Within the past week, if you found yourself driving to the Farm Stand on Under Orion Farm you might have noticed a stranger in the cow fields screaming obscenities towards the concept and practical application of electricity use, more specifically mobile electric fencing that attempts to keep the cows safe in one field. That person would be me. New to Cabot, new to Vermont, new to farming, and clearly new to electric fencing.
I am from Illinois, a real flatlander! I have found my way to Under Orion Farm, by way of spending time quite randomly on a charming goat farm in Caprile, Italy. I had never done farm work before that experience, despite growing up in a community proud of its cow, corn and soybean operations. Oh and the place where Groundhog Day was filmed, I think people are most proud of this actually.
My “career” has mostly been in the mental health and service-learning fields, spent working with remarkable transition-aged young people and their parents, local leaders and caring professionals. I had the unique role of empowering, resource gathering and implementing solutions. As I was leaving, I joked with a young-person about milking goats on an island in the Mediterranean, and figured why not try, as I was determined to spend a year of life traveling and exploring other cultures and life paths. Although Caprile is NOT on the coast, or an island, it was an experience that got me thinking about how to be a farmer, how to include farming/farm life in my future, how to live among creative and resourceful people with engaging tall tales of life and the joys of working with quirky animals. Being here and working is one more step in that journey.

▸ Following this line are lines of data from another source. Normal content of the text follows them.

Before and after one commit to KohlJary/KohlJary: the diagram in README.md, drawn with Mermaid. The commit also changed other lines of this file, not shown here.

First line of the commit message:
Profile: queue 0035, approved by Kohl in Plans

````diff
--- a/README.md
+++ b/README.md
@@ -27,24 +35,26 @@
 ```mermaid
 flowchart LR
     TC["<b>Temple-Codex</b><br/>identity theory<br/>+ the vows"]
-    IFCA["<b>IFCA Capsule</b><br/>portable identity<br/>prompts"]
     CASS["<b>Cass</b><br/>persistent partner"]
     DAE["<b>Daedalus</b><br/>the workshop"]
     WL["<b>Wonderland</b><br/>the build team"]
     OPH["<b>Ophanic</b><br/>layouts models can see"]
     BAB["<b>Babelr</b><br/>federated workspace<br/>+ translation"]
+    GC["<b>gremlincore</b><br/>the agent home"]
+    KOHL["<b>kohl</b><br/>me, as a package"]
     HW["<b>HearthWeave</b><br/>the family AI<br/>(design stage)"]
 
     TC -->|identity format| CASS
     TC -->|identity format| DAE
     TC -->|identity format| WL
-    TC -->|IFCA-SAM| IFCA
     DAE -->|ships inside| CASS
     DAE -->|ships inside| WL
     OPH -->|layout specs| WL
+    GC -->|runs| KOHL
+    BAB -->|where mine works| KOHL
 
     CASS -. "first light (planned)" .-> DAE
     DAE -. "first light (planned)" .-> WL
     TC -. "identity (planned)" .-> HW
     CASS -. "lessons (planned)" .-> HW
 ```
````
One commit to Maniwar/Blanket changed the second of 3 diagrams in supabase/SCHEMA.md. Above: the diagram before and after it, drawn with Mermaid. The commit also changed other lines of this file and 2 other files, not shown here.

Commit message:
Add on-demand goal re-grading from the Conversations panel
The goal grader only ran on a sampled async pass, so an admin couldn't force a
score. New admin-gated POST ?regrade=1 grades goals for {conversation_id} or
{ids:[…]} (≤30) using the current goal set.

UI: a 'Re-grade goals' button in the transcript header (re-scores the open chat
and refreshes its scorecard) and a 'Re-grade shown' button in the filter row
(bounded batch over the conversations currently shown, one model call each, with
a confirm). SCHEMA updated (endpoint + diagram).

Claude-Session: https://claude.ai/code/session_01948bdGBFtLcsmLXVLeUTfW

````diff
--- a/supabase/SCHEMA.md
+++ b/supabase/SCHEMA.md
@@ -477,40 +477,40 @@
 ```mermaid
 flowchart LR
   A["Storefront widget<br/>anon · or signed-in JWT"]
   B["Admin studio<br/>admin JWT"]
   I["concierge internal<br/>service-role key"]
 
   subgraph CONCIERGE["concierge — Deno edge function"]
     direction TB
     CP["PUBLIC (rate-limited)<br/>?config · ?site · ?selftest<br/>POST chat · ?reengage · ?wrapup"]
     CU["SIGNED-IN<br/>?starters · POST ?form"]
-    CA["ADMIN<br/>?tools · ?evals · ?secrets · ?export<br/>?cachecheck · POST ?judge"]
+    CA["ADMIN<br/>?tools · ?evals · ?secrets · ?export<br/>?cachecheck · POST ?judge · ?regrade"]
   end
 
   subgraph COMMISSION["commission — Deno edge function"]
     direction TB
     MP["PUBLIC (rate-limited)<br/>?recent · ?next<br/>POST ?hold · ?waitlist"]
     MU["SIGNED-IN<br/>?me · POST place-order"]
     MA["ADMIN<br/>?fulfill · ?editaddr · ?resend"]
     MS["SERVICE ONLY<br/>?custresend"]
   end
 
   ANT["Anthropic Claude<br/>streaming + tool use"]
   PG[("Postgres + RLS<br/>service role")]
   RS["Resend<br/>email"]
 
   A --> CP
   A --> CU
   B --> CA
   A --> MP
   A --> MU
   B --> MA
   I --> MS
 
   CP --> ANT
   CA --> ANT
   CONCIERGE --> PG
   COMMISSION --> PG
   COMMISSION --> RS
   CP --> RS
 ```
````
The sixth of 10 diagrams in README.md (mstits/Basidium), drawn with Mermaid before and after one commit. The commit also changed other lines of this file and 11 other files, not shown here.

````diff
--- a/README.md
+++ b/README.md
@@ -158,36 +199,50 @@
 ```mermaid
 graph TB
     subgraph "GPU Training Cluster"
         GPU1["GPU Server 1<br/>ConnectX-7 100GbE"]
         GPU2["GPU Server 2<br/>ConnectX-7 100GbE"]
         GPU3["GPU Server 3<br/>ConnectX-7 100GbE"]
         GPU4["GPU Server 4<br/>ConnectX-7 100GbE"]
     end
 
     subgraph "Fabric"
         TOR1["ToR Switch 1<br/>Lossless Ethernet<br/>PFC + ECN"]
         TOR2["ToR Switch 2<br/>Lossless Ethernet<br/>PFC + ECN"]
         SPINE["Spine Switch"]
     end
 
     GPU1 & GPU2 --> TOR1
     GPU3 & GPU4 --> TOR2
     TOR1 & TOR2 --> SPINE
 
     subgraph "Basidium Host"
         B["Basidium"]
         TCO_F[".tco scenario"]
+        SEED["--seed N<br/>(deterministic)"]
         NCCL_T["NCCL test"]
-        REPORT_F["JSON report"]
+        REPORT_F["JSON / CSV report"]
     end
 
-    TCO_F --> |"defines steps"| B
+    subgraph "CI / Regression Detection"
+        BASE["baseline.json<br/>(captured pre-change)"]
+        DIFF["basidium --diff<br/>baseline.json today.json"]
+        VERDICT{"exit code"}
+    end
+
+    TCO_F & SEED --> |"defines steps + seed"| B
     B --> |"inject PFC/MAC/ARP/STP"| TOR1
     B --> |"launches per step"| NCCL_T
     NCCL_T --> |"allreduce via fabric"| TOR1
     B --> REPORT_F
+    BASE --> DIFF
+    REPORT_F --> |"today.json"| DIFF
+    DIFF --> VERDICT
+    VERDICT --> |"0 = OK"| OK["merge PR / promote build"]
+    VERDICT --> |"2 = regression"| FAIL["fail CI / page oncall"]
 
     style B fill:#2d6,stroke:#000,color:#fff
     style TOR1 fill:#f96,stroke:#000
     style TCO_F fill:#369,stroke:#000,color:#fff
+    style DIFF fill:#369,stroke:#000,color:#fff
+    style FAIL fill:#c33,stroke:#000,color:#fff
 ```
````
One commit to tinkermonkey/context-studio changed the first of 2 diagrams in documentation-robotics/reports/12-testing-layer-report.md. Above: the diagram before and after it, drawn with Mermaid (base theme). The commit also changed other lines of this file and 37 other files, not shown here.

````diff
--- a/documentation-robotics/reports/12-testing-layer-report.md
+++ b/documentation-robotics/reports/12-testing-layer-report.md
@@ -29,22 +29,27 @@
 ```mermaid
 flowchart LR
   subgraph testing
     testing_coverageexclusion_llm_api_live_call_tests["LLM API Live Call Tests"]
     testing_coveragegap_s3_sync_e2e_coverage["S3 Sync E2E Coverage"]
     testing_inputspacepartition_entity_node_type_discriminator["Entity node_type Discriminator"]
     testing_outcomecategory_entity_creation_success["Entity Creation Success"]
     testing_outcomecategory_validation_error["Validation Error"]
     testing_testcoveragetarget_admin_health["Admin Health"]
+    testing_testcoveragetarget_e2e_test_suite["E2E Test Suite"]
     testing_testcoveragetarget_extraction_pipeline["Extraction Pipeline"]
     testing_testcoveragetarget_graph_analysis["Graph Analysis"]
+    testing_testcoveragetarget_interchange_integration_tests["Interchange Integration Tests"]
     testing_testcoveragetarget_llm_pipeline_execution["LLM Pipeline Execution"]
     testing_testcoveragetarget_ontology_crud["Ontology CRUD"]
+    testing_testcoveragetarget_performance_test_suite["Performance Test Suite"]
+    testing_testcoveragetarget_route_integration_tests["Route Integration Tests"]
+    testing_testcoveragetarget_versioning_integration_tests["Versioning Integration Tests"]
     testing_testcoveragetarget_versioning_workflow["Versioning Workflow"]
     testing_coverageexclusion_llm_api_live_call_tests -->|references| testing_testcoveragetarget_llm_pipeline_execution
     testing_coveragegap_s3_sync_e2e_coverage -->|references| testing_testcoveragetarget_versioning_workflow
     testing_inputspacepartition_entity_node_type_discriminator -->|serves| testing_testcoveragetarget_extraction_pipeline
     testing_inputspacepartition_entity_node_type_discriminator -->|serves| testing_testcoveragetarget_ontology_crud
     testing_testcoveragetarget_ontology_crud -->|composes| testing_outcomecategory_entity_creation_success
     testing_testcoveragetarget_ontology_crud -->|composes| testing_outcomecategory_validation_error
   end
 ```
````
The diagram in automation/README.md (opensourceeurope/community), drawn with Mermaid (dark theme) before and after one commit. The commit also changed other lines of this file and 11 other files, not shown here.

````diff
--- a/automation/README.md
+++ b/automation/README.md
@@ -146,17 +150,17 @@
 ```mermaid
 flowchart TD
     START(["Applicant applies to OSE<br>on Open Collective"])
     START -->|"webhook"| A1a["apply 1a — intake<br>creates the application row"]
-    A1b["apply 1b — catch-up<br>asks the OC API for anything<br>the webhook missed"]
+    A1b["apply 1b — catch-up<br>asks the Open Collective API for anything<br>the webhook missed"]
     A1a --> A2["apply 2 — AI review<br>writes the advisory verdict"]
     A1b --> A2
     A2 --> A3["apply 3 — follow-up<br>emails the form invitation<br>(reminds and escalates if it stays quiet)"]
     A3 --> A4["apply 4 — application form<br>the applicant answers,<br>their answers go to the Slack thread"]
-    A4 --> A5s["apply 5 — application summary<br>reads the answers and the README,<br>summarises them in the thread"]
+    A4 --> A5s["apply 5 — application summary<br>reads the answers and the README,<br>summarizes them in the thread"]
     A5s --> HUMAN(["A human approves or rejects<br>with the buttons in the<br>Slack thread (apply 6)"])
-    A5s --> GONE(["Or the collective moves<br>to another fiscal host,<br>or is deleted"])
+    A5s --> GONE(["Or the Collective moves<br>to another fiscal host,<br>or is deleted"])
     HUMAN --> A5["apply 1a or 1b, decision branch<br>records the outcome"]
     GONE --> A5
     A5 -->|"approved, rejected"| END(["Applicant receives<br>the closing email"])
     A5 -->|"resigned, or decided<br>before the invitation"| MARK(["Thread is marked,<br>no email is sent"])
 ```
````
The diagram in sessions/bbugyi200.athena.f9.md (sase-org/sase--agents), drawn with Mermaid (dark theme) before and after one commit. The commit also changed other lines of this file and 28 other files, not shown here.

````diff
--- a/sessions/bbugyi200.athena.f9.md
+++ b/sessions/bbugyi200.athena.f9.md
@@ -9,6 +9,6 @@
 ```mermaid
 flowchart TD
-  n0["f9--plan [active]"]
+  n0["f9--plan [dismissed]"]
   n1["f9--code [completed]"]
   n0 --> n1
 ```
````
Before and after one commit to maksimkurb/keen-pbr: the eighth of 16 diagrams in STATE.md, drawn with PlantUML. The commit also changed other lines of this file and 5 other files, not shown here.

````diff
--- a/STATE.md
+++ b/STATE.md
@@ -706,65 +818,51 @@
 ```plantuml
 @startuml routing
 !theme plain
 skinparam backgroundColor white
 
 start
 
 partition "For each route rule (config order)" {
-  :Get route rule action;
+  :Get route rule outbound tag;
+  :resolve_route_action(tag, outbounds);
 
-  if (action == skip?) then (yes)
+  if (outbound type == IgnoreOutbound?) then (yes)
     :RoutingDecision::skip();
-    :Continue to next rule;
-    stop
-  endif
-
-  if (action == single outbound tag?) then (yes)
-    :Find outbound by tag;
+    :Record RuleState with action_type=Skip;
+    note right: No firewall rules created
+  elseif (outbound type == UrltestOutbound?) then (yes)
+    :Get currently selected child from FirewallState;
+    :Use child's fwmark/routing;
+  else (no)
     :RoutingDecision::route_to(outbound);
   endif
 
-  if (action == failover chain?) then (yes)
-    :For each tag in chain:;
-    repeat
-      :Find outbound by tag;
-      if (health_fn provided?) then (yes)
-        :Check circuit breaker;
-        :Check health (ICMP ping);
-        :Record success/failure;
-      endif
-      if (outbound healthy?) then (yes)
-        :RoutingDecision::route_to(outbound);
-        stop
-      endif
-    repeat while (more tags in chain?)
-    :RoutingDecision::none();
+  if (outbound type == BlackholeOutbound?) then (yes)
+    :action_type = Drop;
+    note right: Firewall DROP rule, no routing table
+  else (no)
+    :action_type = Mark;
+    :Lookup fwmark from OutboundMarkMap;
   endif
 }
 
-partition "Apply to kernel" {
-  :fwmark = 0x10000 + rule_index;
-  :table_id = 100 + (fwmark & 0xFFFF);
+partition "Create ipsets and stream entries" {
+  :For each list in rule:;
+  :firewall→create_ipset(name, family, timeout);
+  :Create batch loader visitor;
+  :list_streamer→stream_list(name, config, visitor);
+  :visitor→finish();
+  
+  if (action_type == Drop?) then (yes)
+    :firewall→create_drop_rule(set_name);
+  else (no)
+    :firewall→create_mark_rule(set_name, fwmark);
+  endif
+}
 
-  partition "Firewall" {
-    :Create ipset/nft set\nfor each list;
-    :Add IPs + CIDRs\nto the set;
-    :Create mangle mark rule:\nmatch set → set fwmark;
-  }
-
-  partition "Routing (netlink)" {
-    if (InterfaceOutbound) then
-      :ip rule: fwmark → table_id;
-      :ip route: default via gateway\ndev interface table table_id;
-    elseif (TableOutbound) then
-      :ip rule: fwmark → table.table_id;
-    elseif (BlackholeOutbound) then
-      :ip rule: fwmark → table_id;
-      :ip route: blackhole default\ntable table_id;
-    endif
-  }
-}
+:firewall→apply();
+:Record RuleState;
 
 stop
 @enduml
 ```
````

In Vermont, I have spent time in the fields with the cows, the beef cattle. I could watch them for hours, maybe that’s just a quirky part of me, maybe that is part of having your heart in farming. I burst out laughing when these giant animals start running, not so gracefully, across the fields. They lob their giant bodies from side to side and somehow their tiny legs keep up. It is quite amazing to watch the whole herd running. It can be scary or just a sign that they are excited for an open field of grass. I wonder also about what they think of me as they follow me around while I work. The little ones are more curious and bold but always have a look on their face that is very serious. It must just be the shape of their faces. In working with teenagers I have been conditioned to be glared at in the most uncomfortable of ways. I will admit however, I start my day by speaking to them in my best Oprah voice: “Good Mooooorning!!” I shout over the hills. Oprah has shouted this to her audiences over the years, and it is part of an inside joke with my friends. Perhaps the cows are confused with my not-so-accurate Oprah impression and or confuse it with the best cow calling voice in all of Vermont.
In my time here, I am constantly impressed by “real” Vermonters and farmers who use creative thinking to tackle projects that just come up during the day. It takes an active spirit, determined mind and barn full of tools and extra gadgets to solve daily glitches. I am impressed with the independent spirit of the inventors and bold determination it takes to dream up then complete some of the projects shared already. The team work amongst neighbors and friends is a refreshing jolt of how communities can come together to help one another. I feel fortunate to have been welcomed to life on this farm and in this community. Maybe you will hear from me again on the blog, or if you see me around the farm, please say hi.
I would love to hear your own journey and any advice on electric fencing or farming in general.